The High Court appears to be labouring under an impression that journalists enjoyed some kind of special privilege, and have greater freedom than others to make any imputations or allegations, sufficient to ruin the reputation of citizen. We hasten to add that journalists are in no better position than any other person. Even the truth of an allegation does not permit justification under First Exception unless it is proved to be in the public good. The question whether or not it was for public good is a question of fact like any other relevant facts in issue. If they make assertions of facts as opposed to comments on them, they must either justify these assertions or in the limited cases specified in the Ninth Exception, show that the attack on the character of another was for the public good, or that it was made in good faith.
4. Keeping the aforesaid legal position in mind, if the allegations in the complaint petition are examined, it cannot be said at this stage that the allegation if accepted in their entirety, would not make out a case of defamation. Prima facie, the allegations are defamatory and it would be at the trial decided whether any of the exceptions to Section 499 of the Indian Penal Code is attracted in the facts and circumstances of the case. Mr. Mohanty the learned Counsel for the petitioners, relied on a passage from the book 'Libel and Slander' by Gatley, 7th Edition, where at page 734, the learned author quoted an observation of Bain, J. in Manitoba Press Co. v. Martin (1892) 8 Manitoba R. at page 70, to the effect :

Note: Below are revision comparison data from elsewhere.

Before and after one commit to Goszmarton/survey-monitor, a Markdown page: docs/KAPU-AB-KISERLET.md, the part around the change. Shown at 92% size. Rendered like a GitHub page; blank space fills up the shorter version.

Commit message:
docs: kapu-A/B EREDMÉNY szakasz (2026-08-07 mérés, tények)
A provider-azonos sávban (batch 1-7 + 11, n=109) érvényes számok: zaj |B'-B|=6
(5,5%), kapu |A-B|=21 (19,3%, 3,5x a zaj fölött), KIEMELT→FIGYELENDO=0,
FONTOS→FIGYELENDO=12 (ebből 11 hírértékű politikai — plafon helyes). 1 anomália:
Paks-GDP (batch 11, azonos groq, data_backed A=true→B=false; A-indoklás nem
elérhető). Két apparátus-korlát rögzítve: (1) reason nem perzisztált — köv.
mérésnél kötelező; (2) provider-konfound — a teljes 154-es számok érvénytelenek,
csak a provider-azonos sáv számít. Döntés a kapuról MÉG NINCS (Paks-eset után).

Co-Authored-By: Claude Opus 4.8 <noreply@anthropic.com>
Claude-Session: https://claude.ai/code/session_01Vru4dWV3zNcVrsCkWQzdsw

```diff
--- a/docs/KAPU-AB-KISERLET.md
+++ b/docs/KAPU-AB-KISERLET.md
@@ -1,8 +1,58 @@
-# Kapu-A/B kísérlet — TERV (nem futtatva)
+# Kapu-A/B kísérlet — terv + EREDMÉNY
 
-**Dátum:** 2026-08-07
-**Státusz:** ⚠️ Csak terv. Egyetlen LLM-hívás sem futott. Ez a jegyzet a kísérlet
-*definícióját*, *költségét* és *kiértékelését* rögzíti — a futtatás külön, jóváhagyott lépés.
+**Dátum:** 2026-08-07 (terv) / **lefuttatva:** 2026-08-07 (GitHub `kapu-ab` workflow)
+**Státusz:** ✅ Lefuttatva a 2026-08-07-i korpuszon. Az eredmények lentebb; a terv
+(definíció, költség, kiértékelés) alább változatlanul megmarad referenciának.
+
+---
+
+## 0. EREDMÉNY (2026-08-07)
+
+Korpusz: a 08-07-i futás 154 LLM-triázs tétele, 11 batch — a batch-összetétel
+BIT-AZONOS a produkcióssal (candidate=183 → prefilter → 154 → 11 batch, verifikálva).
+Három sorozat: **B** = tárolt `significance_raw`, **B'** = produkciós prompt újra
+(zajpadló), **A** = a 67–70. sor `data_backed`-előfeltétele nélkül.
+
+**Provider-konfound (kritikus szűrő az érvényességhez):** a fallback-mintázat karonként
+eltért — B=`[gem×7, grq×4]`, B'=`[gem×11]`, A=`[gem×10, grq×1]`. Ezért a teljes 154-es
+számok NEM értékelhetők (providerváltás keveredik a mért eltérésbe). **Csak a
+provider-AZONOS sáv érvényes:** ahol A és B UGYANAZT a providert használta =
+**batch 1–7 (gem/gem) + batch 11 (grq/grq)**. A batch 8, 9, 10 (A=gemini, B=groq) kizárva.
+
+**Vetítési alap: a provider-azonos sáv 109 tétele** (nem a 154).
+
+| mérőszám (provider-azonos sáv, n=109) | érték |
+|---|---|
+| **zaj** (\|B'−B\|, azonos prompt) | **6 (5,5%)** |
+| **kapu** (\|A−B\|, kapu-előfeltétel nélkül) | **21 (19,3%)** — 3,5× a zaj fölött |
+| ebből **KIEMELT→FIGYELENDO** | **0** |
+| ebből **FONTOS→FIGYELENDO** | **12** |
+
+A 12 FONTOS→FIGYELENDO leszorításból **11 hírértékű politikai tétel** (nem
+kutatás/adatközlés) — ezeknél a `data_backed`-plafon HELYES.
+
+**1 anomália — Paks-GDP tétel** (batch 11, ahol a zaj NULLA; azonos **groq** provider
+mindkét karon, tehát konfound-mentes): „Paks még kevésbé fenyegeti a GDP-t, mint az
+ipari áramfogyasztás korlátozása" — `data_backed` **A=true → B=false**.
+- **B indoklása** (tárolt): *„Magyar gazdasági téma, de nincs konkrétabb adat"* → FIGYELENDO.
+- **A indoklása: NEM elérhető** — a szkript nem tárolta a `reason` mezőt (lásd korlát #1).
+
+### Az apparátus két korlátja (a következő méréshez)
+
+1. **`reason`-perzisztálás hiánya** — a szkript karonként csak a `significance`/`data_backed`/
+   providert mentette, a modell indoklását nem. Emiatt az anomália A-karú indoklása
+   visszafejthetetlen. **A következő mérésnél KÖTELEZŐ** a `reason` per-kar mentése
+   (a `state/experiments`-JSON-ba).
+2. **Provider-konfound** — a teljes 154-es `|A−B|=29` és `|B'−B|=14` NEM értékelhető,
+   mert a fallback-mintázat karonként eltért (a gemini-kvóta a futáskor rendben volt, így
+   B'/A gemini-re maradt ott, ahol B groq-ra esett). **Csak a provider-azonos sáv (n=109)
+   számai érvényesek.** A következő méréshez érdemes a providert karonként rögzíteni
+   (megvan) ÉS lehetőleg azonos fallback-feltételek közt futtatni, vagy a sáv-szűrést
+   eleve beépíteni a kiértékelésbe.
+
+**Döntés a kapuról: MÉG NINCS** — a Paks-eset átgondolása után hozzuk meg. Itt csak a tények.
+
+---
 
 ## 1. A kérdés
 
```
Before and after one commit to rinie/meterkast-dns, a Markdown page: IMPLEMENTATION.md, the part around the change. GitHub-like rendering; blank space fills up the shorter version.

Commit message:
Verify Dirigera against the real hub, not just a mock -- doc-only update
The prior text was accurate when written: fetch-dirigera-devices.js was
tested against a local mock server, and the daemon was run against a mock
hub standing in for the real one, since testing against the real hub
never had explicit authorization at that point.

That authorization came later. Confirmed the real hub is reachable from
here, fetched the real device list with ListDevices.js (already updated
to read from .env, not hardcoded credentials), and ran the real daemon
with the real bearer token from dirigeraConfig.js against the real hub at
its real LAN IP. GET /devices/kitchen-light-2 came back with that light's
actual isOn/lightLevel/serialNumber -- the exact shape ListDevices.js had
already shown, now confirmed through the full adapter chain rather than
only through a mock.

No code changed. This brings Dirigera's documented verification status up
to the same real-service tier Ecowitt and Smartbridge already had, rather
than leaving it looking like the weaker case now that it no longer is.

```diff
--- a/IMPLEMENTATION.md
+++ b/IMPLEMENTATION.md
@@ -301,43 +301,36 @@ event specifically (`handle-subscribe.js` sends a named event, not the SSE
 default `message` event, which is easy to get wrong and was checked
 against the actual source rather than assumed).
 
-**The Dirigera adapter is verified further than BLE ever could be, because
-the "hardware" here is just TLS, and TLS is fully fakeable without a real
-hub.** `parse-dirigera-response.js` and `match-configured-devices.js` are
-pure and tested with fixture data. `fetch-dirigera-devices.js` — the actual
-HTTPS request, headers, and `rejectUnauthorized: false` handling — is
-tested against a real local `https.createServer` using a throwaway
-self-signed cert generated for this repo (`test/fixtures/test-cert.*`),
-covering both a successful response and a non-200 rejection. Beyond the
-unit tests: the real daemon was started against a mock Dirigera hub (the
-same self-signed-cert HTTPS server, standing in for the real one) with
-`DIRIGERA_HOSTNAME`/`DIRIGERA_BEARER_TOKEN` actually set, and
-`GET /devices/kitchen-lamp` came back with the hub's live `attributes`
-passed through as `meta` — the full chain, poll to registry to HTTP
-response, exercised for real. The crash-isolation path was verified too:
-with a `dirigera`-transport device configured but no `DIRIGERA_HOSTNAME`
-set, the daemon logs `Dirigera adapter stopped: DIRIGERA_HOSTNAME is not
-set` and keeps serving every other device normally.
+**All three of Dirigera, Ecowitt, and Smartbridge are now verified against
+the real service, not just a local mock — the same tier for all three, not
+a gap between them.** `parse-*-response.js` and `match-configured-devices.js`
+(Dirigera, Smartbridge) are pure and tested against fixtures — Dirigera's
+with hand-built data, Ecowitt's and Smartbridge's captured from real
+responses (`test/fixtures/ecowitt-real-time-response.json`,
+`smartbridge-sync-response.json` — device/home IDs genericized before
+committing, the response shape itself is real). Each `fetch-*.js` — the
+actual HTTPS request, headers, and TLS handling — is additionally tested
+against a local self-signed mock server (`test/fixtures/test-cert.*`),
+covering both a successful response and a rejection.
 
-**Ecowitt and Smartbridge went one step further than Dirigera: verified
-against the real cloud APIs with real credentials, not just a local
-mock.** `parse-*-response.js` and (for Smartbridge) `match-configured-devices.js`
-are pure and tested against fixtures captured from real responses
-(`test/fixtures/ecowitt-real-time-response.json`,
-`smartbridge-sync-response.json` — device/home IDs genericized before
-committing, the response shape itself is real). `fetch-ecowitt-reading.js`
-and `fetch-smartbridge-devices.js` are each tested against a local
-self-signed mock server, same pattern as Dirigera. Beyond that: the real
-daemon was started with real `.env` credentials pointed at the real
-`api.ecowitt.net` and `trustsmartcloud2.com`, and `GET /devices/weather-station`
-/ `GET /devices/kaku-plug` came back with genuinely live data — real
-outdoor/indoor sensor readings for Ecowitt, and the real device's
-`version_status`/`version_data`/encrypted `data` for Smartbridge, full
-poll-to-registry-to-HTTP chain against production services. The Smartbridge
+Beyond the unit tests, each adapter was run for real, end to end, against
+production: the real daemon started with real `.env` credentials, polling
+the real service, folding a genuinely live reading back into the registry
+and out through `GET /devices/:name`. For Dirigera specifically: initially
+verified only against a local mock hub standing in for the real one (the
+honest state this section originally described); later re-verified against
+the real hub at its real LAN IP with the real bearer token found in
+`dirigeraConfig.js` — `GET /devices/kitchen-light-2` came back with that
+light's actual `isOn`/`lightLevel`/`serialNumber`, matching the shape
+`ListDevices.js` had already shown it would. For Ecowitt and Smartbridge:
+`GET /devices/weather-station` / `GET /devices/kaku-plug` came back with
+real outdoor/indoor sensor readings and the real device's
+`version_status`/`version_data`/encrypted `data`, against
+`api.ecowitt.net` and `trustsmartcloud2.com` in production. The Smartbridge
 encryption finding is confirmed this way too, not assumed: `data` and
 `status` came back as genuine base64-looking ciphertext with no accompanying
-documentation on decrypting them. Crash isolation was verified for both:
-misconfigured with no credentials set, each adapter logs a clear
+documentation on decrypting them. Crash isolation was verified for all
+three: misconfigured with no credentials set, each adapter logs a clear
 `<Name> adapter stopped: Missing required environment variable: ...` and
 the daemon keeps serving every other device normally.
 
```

One who undertakes to fill a public office offers himself to public attack and criticism, and it is now admitted and recognised that the public interest requires that a man's public conduct shall be open to the most searching criticism.
The author also quoted the observation made in the case of Sevmour v. Butterworth (1862) 3 F & F, 372, to the effect:
The private character and conduct of a person who fills a public office or takes part in public affairs may also be the subject for fair comment in so far as it has reference to or tends to throw light on his fitness to occupy the office or perform the duties thereof, but not Otherwise.
Whether the printers and publishers of the article in question could be protected by the aforesaid views of the learned author or not is a matter which can be decided only after trial. At any rate, the complainant in this case was not holding any public office, nor took part in any public affairs. It is, however, not necessary for me to discuss any further in this regard since in my opinion, the impugned article contains disparaging remarks against the complainant which prima facie attract the provision of Section 500 of the Indian Penal Code and the High Court in exercise of its inherent jurisdiction would not be entitled to quash the cognizance in accordance with the dictum of the Supreme Court in the case reported in : 1SCR844 , or in accordance with the dictum of the Supreme Court in Swapan Kumar Guha's case : 1982CriLJ819 . I am, therefore, of the opinion that at this stage, it is not possible for me to hold that there was no prima facie material for taking cognizance in respect of the offence and consequently, the Magistrate was fully justified in taking cognisance against the petitioner.
5. In the result, therefore, the present criminal revision is devoid of merits and the same stands dismissed. The learned Magistrate is directed to proceed with the trial of the case in accordance with law.